“I’m kind of at a loss for words, I think,” he said. “To not think there will be a strong music club in Breckenridge. I moved out here 10 years ago and I’ve seen musicians in that room for that long and it’s been around a lot longer than that. I don’t know what to think.”
Rocko said closing the venue would have an impact on a lot of touring musicians.
“For a local band, there’s not very many places to play and not many spots where you’re going to headline,” Bruton said. “In the Denver market, it’s all bigger clubs, so it was good for them to come up and play and work and do their thing.”
“It’s one less place for them to play,” Rocko said. “We were always a good stop because they could go to Denver and then play us on the off nights or make the stop between Denver and Aspen and walk into a place with a great sound system and just be treated well.”
Time to move on
Byers said he would miss everything about three20south, but though the venue is gone, live music in Breckenridge isn’t necessarily going to disappear with it. He said he and Rocko would always be involved with bringing music to the town on some level, including booking acts to other venues on a freelance basis.
“I’ve always admired that Rocko’s a hard-working guy who didn’t just sit back on his club as his only source of income,” Byers said. “He’s always impressed me with his drive and work ethic, especially in the face of a very difficult operation to maintain year-round. So those are qualities that I work with and will continue to work with. Having a venue or not, he’s still a good partner in the business.”
“Right now, I’m just catching my breath,” Rocko said. “What we represented and what the three20 brand represents — even if (the audience) didn’t know the band, they knew that it would be a good show — there’s something we can do. Maybe take that into a different situation; at the very least, have some bigger shows in different rooms in the upcoming winter.
“Hopefully, I can play some part in bringing music back to Summit County, at least at the caliber that we were bringing.”
Bringing back the music is one thing; opening a new venue likely isn’t in the cards.
“I’m not sure about entering into another venue,” Rocko said. “The numbers just have to be right. It’s just a tough business and we always had it stacked against us, so attaching to an actual place where you have to pay rent is pretty tough.”

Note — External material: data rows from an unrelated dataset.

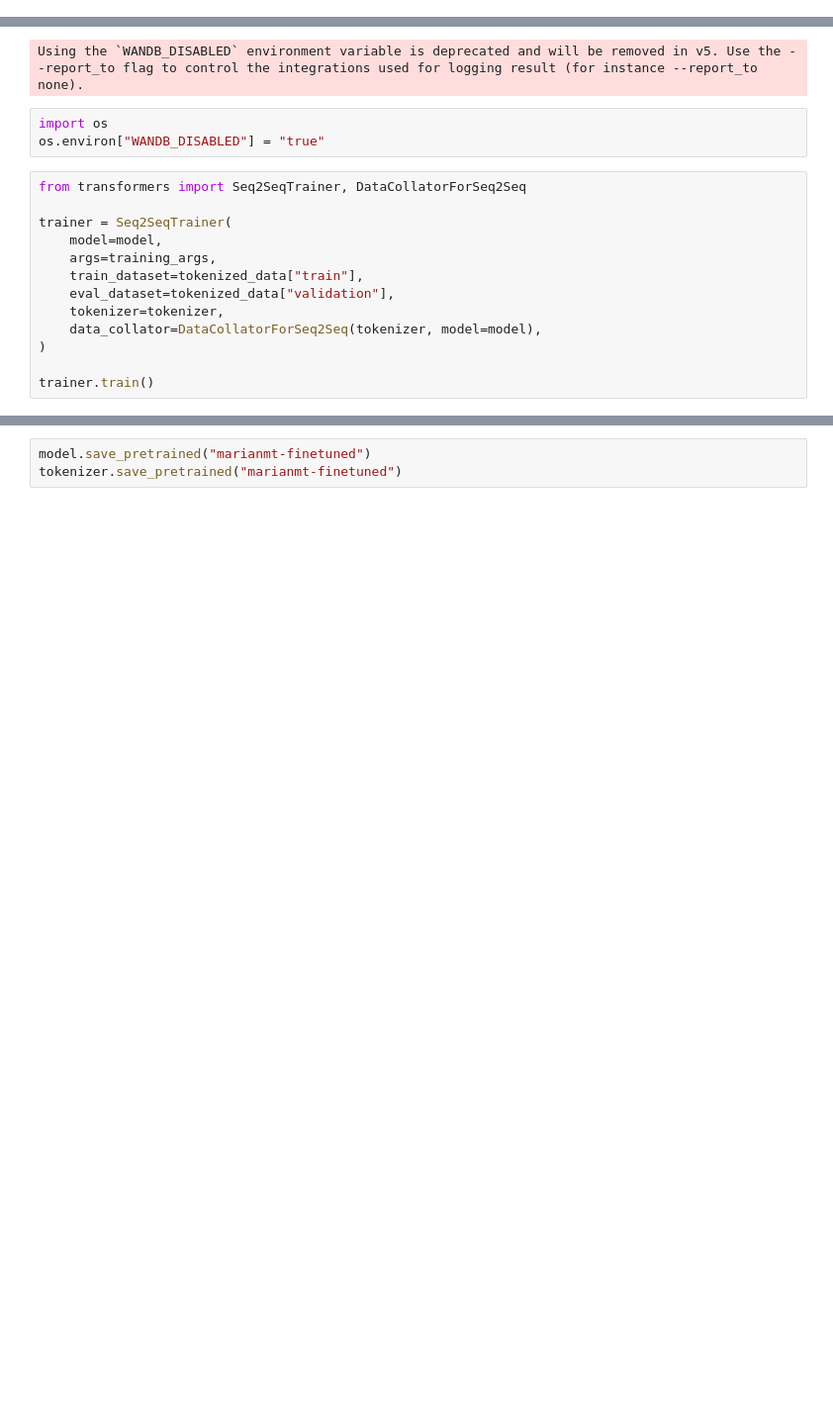
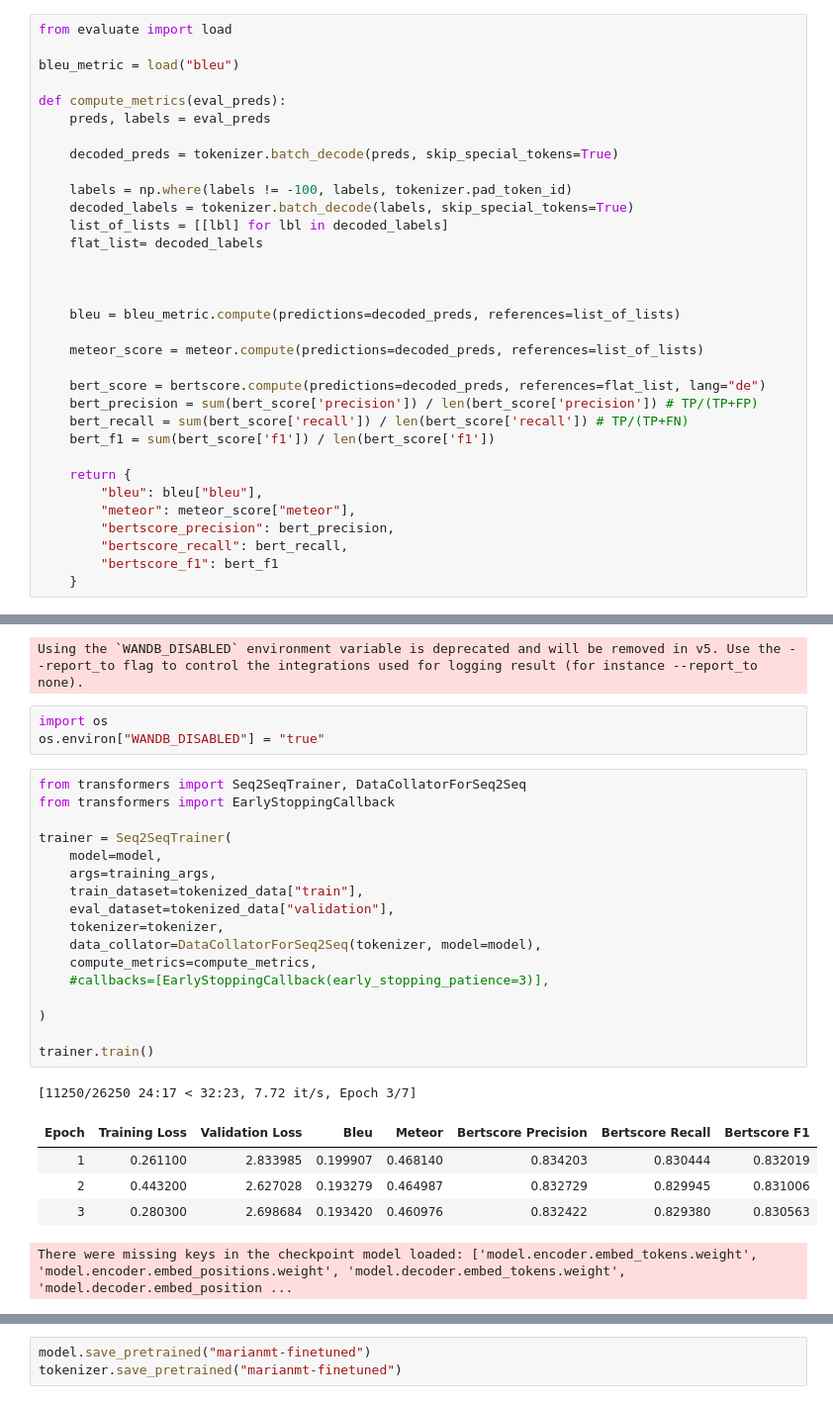
Before and after one commit to t3i8m/Comparative-Study-NMT, a Jupyter notebook: experiments/blue_score.ipynb, the cells around one changed output, grey strips where cells are left out. Shown at 99% size. Saved outputs shown, nothing was run; the diff lists cells and outputs as text; blank space fills up the shorter version.

```diff
--- a/experiments/blue_score.ipynb
+++ b/experiments/blue_score.ipynb
@@ -305,3 +385,36 @@ MarianMTModel(
   )
   (lm_head): Linear(in_features=512, out_features=58101, bias=False)
 )
+# %%
+from evaluate import load
+
+bleu_metric = load("bleu")
+
+def compute_metrics(eval_preds):
+    preds, labels = eval_preds
+
+    decoded_preds = tokenizer.batch_decode(preds, skip_special_tokens=True)
+
+    labels = np.where(labels != -100, labels, tokenizer.pad_token_id)
+    decoded_labels = tokenizer.batch_decode(labels, skip_special_tokens=True)
+    list_of_lists = [[lbl] for lbl in decoded_labels]
+    flat_list= decoded_labels
+
+
+
+    bleu = bleu_metric.compute(predictions=decoded_preds, references=list_of_lists)
+
+    meteor_score = meteor.compute(predictions=decoded_preds, references=list_of_lists)
+
+    bert_score = bertscore.compute(predictions=decoded_preds, references=flat_list, lang="de")
+    bert_precision = sum(bert_score['precision']) / len(bert_score['precision']) # TP/(TP+FP)
+    bert_recall = sum(bert_score['recall']) / len(bert_score['recall']) # TP/(TP+FN)
+    bert_f1 = sum(bert_score['f1']) / len(bert_score['f1'])
+
+    return {
+        "bleu": bleu["bleu"],
+        "meteor": meteor_score["meteor"],
+        "bertscore_precision": bert_precision,
+        "bertscore_recall": bert_recall,
+        "bertscore_f1": bert_f1
+    }
@@ -327,14 +475,25 @@ import os
 os.environ["WANDB_DISABLED"] = "true"
 # %%
 from transformers import Seq2SeqTrainer, DataCollatorForSeq2Seq
+from transformers import EarlyStoppingCallback
 
 trainer = Seq2SeqTrainer(
     model=model,
     args=training_args,
     train_dataset=tokenized_data["train"],
     eval_dataset=tokenized_data["validation"],
     tokenizer=tokenizer,
     data_collator=DataCollatorForSeq2Seq(tokenizer, model=model),
+    compute_metrics=compute_metrics,
+    #callbacks=[EarlyStoppingCallback(early_stopping_patience=3)],
+
 )
 
 trainer.train()
+# %% [output]
+[11250/26250 24:17 < 32:23, 7.72 it/s, Epoch 3/7]
+| Epoch | Training Loss | Validation Loss | Bleu | Meteor | Bertscore Precision | Bertscore Recall | Bertscore F1 |
+| 1 | 0.261100 | 2.833985 | 0.199907 | 0.468140 | 0.834203 | 0.830444 | 0.832019 |
+| 2 | 0.443200 | 2.627028 | 0.193279 | 0.464987 | 0.832729 | 0.829945 | 0.831006 |
+| 3 | 0.280300 | 2.698684 | 0.193420 | 0.460976 | 0.832422 | 0.829380 | 0.830563 |
+There were missing keys in the checkpoint model loaded: ['model.encoder.embed_tokens.weight', 'model.encoder.embed_positions.weight', 'model.decoder.embed_tokens.weight', 'model.decoder.embed_position ...
```
Also changed, not shown: parts of 37 cells of this notebook.
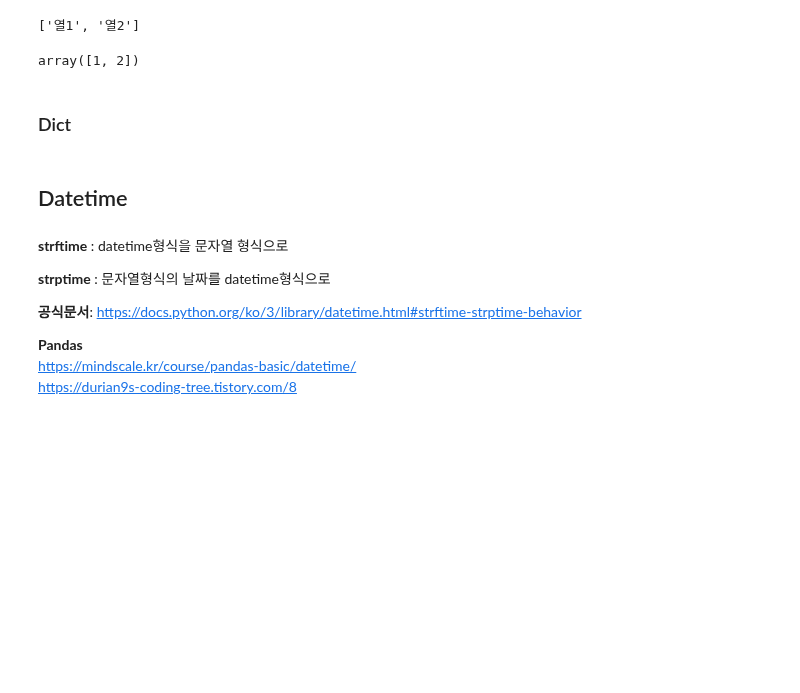
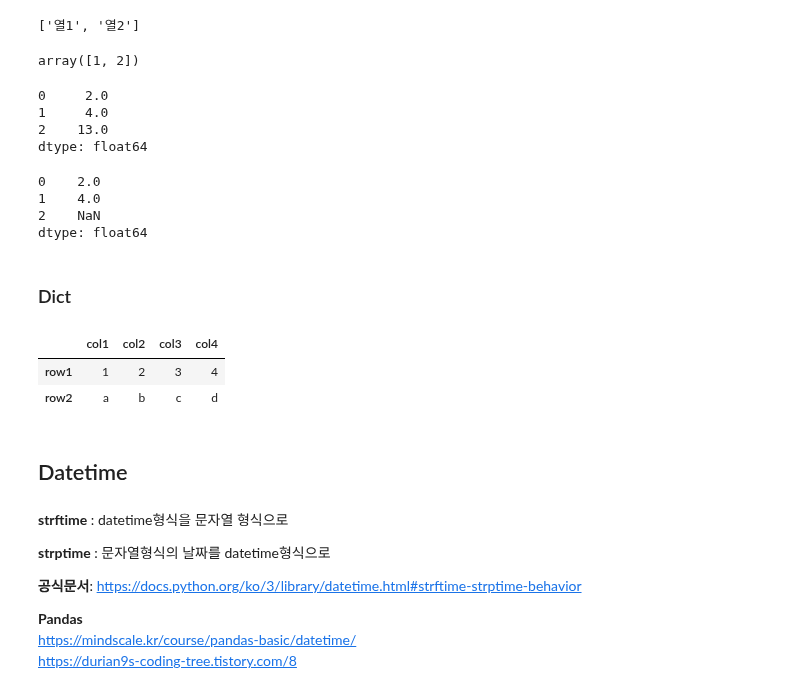
Before and after one commit to ev1025/DA_Study, a Jupyter notebook: 파이썬_문법정리.ipynb, the cells around one changed output. Cells and saved outputs as stored; diff of their text form; code cells hidden in the pictures; blank space fills up the shorter version.

```diff
--- a/파이썬_문법정리.ipynb
+++ b/파이썬_문법정리.ipynb
@@ -1204,11 +1259,42 @@ array([1, 2])
 # 멀티 인덱스 Series를 Data프레임으로 바꾸는 법
 # 두번째 인덱스를 columns으로 바꿈
 Sr_4 = Sr_1.unstack()
+# %%
+df = pd.Series([1,2,3])
+df1 = pd.Series([1,2])
+
+# 결측치는 fill_vlaue값 더하기
+df.add(df1, fill_value=10)
+# %% [output]
+0     2.0
+1     4.0
+2    13.0
+dtype: float64
+# %%
+# 일반 덧셈은 한쪽이 결측치일 경우 결측치반환
+df+df1
+# %% [output]
+0    2.0
+1    4.0
+2    NaN
+dtype: float64
 # %% [markdown]
 ### Dict
 # %%
 # dict 합치기
 dict3 = dict(dict1,**dict2)
+# %%
+# dict to dataframe
+data = {}
+
+data['row1'] = [1,2,3,4]         # {'row1' : [1,2,3,4]}
+data['row2'] = ['a','b','c','d'] # {'row2' : ['a','b','c','d']}
+
+pd.DataFrame.from_dict(data, orient='index', columns=['col1','col2','col3','col4'])
+# %% [output]
+|  | col1 | col2 | col3 | col4 |
+| row1 | 1 | 2 | 3 | 4 |
+| row2 | a | b | c | d |
 # %% [markdown]
 ## Datetime
 # %% [markdown]
```
Also changed, not shown: parts of 42 cells of this notebook.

“Overall, it’s just a really sad thing,” Bruton said about saying so long to three20south. “There’s going to be a big gap, and I don’t know who would be able to step in or where it would happen since it sounds like the building owner isn’t going to another venue. We have a sound system, we have a network — so we’ll see.”